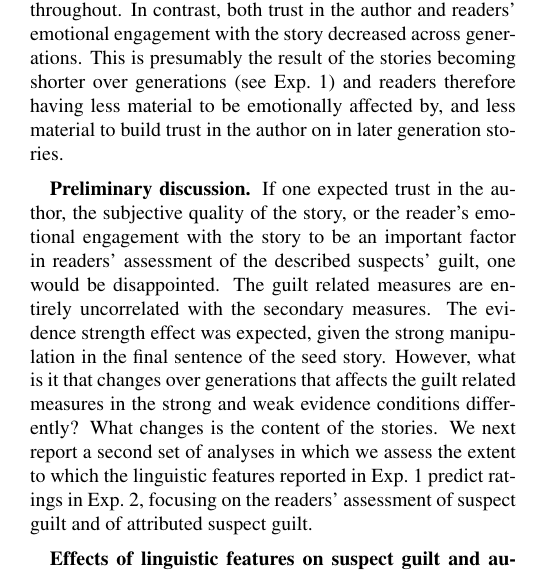
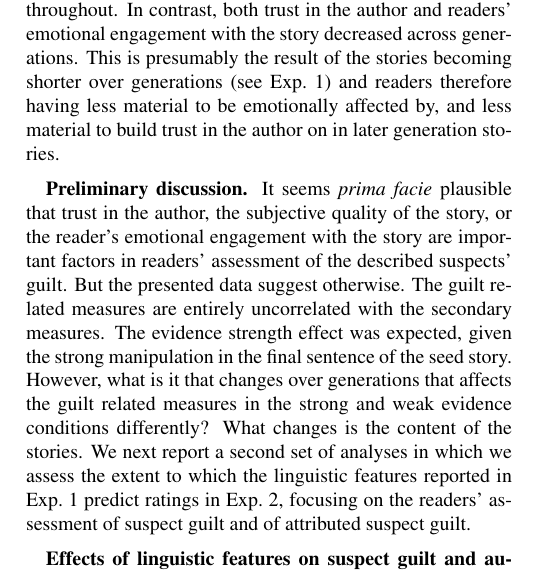
Before and after one commit to elisakreiss/IteratedNarration, a LaTeX paper (writing/2019_cogsci/cogsci_IN.tex): part of one column of page 4 of 6, cut so that both start at the same text. Compiled offline with pdfLaTeX.

Commit message:
minor tweak in formulation earlier part

```diff
--- a/writing/2019_cogsci/cogsci_IN.tex
+++ b/writing/2019_cogsci/cogsci_IN.tex
@@ -256,7 +256,7 @@ We also observed significant or marginally significant interactions between cond
 
 \textbf{Generation and evidence strength effects on secondary measures.} The secondary measures look very different from the guilt related measures. In particular, there were no significant effects of evidence strength condition on any of the measures with the following exception: stories were rated as less subjective in the weak evidence condition in earlier generations, though subjectivity ratings did not vary as a function of generation and remained on the `objective' side of the scale throughout. In contrast, both trust in the author and readers' emotional engagement with the story decreased across generations. This is presumably the result of the stories becoming shorter over generations (see Exp.~1) and readers therefore having less material to be emotionally affected by, and less material to build trust in the author on in later generation stories.
 
-\textbf{Preliminary discussion.} If one expected trust in the author, the subjective quality of the story, or the reader's emotional engagement with the story to be an important factor in readers' assessment of the described suspects' guilt, one would be disappointed. The guilt related measures are entirely uncorrelated with the secondary measures. The evidence strength effect was expected, given the strong manipulation in the final sentence of the seed story. However, what is it that changes over generations that affects the guilt related measures in the strong and weak evidence conditions differently? What changes is the content of the stories. We next report a second set of analyses  in which we assess the extent to which the linguistic features reported in Exp.~1 predict ratings in Exp.~2, focusing on the readers' assessment of suspect guilt and of attributed suspect guilt.
+\textbf{Preliminary discussion.} It seems \emph{prima facie} plausible that trust in the author, the subjective quality of the story, or the reader's emotional engagement with the story are important factors in readers' assessment of the described suspects' guilt. But the presented data suggest otherwise. The guilt related measures are entirely uncorrelated with the secondary measures. The evidence strength effect was expected, given the strong manipulation in the final sentence of the seed story. However, what is it that changes over generations that affects the guilt related measures in the strong and weak evidence conditions differently? What changes is the content of the stories. We next report a second set of analyses  in which we assess the extent to which the linguistic features reported in Exp.~1 predict ratings in Exp.~2, focusing on the readers' assessment of suspect guilt and of attributed suspect guilt.
 
 \textbf{Effects of linguistic features on suspect guilt and author belief in suspect guilt.}
  In this part of the analysis, we focus on the measures of \textit{suspect guilt} and \textit{author's belief in guilt} (attributed suspect guilt). These measures are interesting to examine in more detail because a) suspect guilt is the main issue raised in the 5 seed stories, so it is relevant to understand the linguistic conditions that lead to changes in perceived guilt; and b) while there is no obvious reason why readers' ultimate beliefs and the beliefs they ascribe to the author \emph{should} differ after reading these stories, \shortciteA{Degen2019} showed that listeners maintain uncertainty about the state of the world even when they ascribe a strong belief to speakers. In the following, we therefore analyze for both measures the effect of the proportion of hedges in a story, story length, and dissimilarity between a story and its seed.
```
•••
• WORK TASK: From the entries, work out how many lines include the word "writing", answering with the number only.

• THE COMPLETED TASK: 3